**THE DATA**
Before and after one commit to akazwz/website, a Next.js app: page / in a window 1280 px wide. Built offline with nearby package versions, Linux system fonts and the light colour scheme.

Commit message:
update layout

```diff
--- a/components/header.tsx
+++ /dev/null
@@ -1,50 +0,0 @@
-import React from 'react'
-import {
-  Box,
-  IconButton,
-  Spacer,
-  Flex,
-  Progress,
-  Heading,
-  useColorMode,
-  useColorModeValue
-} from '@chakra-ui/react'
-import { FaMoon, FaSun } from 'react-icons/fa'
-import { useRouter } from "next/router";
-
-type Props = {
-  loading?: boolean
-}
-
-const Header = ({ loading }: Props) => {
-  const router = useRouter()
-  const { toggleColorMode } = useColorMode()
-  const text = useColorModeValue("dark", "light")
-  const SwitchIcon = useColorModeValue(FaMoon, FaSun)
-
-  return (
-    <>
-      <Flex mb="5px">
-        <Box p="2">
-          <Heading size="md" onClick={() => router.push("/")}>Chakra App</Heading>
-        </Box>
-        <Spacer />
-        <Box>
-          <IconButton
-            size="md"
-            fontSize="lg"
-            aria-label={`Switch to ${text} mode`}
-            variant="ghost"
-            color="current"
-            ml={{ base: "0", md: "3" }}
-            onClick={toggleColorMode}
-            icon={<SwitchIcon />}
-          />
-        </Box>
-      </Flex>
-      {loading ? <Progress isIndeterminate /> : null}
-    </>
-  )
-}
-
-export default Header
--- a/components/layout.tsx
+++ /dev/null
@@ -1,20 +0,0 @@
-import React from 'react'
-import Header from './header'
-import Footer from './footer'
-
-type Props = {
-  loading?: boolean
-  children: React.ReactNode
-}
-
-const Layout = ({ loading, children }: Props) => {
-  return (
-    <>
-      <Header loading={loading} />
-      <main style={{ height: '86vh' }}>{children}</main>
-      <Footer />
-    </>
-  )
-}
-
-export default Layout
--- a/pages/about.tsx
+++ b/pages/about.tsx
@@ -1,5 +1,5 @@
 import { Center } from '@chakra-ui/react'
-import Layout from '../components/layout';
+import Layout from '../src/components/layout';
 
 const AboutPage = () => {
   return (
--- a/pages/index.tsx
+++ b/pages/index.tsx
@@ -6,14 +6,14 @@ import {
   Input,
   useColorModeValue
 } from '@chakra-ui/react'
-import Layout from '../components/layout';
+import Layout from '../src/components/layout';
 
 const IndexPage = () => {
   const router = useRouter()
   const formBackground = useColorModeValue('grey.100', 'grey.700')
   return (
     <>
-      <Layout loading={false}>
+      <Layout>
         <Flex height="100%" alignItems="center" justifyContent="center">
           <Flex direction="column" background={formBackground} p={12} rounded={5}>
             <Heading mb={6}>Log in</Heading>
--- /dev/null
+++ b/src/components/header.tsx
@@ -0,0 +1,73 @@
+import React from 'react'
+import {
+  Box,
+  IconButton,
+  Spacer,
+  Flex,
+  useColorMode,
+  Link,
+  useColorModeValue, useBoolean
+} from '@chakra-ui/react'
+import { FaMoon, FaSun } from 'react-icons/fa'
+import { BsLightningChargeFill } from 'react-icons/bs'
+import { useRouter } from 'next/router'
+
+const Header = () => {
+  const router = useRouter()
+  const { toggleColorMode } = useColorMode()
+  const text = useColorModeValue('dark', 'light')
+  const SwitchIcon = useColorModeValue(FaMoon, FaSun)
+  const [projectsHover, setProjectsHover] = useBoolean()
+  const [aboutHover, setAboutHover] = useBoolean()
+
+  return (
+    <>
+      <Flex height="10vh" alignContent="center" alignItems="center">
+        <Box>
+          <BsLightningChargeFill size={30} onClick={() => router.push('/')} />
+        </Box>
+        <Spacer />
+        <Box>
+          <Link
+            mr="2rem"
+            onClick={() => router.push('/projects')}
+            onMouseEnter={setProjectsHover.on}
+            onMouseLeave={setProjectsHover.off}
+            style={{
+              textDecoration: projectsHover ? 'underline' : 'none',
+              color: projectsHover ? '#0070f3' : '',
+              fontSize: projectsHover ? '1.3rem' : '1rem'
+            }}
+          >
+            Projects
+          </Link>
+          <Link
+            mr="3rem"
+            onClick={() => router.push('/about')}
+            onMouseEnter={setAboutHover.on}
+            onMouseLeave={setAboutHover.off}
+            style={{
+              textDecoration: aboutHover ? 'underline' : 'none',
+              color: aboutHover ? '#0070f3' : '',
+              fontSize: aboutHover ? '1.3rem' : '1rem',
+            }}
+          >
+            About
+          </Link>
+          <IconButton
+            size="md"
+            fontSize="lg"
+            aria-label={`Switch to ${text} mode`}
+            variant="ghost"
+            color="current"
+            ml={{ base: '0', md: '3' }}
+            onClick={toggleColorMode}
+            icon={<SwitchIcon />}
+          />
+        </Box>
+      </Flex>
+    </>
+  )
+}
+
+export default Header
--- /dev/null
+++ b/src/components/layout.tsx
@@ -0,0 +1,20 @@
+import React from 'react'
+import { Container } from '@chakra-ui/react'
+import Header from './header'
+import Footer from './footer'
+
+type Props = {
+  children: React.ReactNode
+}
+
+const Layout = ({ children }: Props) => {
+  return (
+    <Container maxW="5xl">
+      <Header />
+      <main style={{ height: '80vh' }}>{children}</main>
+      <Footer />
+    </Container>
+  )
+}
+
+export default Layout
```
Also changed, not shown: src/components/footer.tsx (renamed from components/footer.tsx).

**PROBLEM REQUIREMENTS**
Nothing in the records may change; output all of them exactly.

**SOLUTION TO THIS EXERCISE**
Before and after one commit to akazwz/website, a Next.js app: page / in a window 1280 px wide. Built offline with nearby package versions, Linux system fonts and the light colour scheme.

Commit message:
update layout

```diff
--- a/components/header.tsx
+++ /dev/null
@@ -1,50 +0,0 @@
-import React from 'react'
-import {
-  Box,
-  IconButton,
-  Spacer,
-  Flex,
-  Progress,
-  Heading,
-  useColorMode,
-  useColorModeValue
-} from '@chakra-ui/react'
-import { FaMoon, FaSun } from 'react-icons/fa'
-import { useRouter } from "next/router";
-
-type Props = {
-  loading?: boolean
-}
-
-const Header = ({ loading }: Props) => {
-  const router = useRouter()
-  const { toggleColorMode } = useColorMode()
-  const text = useColorModeValue("dark", "light")
-  const SwitchIcon = useColorModeValue(FaMoon, FaSun)
-
-  return (
-    <>
-      <Flex mb="5px">
-        <Box p="2">
-          <Heading size="md" onClick={() => router.push("/")}>Chakra App</Heading>
-        </Box>
-        <Spacer />
-        <Box>
-          <IconButton
-            size="md"
-            fontSize="lg"
-            aria-label={`Switch to ${text} mode`}
-            variant="ghost"
-            color="current"
-            ml={{ base: "0", md: "3" }}
-            onClick={toggleColorMode}
-            icon={<SwitchIcon />}
-          />
-        </Box>
-      </Flex>
-      {loading ? <Progress isIndeterminate /> : null}
-    </>
-  )
-}
-
-export default Header
--- a/components/layout.tsx
+++ /dev/null
@@ -1,20 +0,0 @@
-import React from 'react'
-import Header from './header'
-import Footer from './footer'
-
-type Props = {
-  loading?: boolean
-  children: React.ReactNode
-}
-
-const Layout = ({ loading, children }: Props) => {
-  return (
-    <>
-      <Header loading={loading} />
-      <main style={{ height: '86vh' }}>{children}</main>
-      <Footer />
-    </>
-  )
-}
-
-export default Layout
--- a/pages/about.tsx
+++ b/pages/about.tsx
@@ -1,5 +1,5 @@
 import { Center } from '@chakra-ui/react'
-import Layout from '../components/layout';
+import Layout from '../src/components/layout';
 
 const AboutPage = () => {
   return (
--- a/pages/index.tsx
+++ b/pages/index.tsx
@@ -6,14 +6,14 @@ import {
   Input,
   useColorModeValue
 } from '@chakra-ui/react'
-import Layout from '../components/layout';
+import Layout from '../src/components/layout';
 
 const IndexPage = () => {
   const router = useRouter()
   const formBackground = useColorModeValue('grey.100', 'grey.700')
   return (
     <>
-      <Layout loading={false}>
+      <Layout>
         <Flex height="100%" alignItems="center" justifyContent="center">
           <Flex direction="column" background={formBackground} p={12} rounded={5}>
             <Heading mb={6}>Log in</Heading>
--- /dev/null
+++ b/src/components/header.tsx
@@ -0,0 +1,73 @@
+import React from 'react'
+import {
+  Box,
+  IconButton,
+  Spacer,
+  Flex,
+  useColorMode,
+  Link,
+  useColorModeValue, useBoolean
+} from '@chakra-ui/react'
+import { FaMoon, FaSun } from 'react-icons/fa'
+import { BsLightningChargeFill } from 'react-icons/bs'
+import { useRouter } from 'next/router'
+
+const Header = () => {
+  const router = useRouter()
+  const { toggleColorMode } = useColorMode()
+  const text = useColorModeValue('dark', 'light')
+  const SwitchIcon = useColorModeValue(FaMoon, FaSun)
+  const [projectsHover, setProjectsHover] = useBoolean()
+  const [aboutHover, setAboutHover] = useBoolean()
+
+  return (
+    <>
+      <Flex height="10vh" alignContent="center" alignItems="center">
+        <Box>
+          <BsLightningChargeFill size={30} onClick={() => router.push('/')} />
+        </Box>
+        <Spacer />
+        <Box>
+          <Link
+            mr="2rem"
+            onClick={() => router.push('/projects')}
+            onMouseEnter={setProjectsHover.on}
+            onMouseLeave={setProjectsHover.off}
+            style={{
+              textDecoration: projectsHover ? 'underline' : 'none',
+              color: projectsHover ? '#0070f3' : '',
+              fontSize: projectsHover ? '1.3rem' : '1rem'
+            }}
+          >
+            Projects
+          </Link>
+          <Link
+            mr="3rem"
+            onClick={() => router.push('/about')}
+            onMouseEnter={setAboutHover.on}
+            onMouseLeave={setAboutHover.off}
+            style={{
+              textDecoration: aboutHover ? 'underline' : 'none',
+              color: aboutHover ? '#0070f3' : '',
+              fontSize: aboutHover ? '1.3rem' : '1rem',
+            }}
+          >
+            About
+          </Link>
+          <IconButton
+            size="md"
+            fontSize="lg"
+            aria-label={`Switch to ${text} mode`}
+            variant="ghost"
+            color="current"
+            ml={{ base: '0', md: '3' }}
+            onClick={toggleColorMode}
+            icon={<SwitchIcon />}
+          />
+        </Box>
+      </Flex>
+    </>
+  )
+}
+
+export default Header
--- /dev/null
+++ b/src/components/layout.tsx
@@ -0,0 +1,20 @@
+import React from 'react'
+import { Container } from '@chakra-ui/react'
+import Header from './header'
+import Footer from './footer'
+
+type Props = {
+  children: React.ReactNode
+}
+
+const Layout = ({ children }: Props) => {
+  return (
+    <Container maxW="5xl">
+      <Header />
+      <main style={{ height: '80vh' }}>{children}</main>
+      <Footer />
+    </Container>
+  )
+}
+
+export default Layout
```
Also changed, not shown: src/components/footer.tsx (renamed from components/footer.tsx).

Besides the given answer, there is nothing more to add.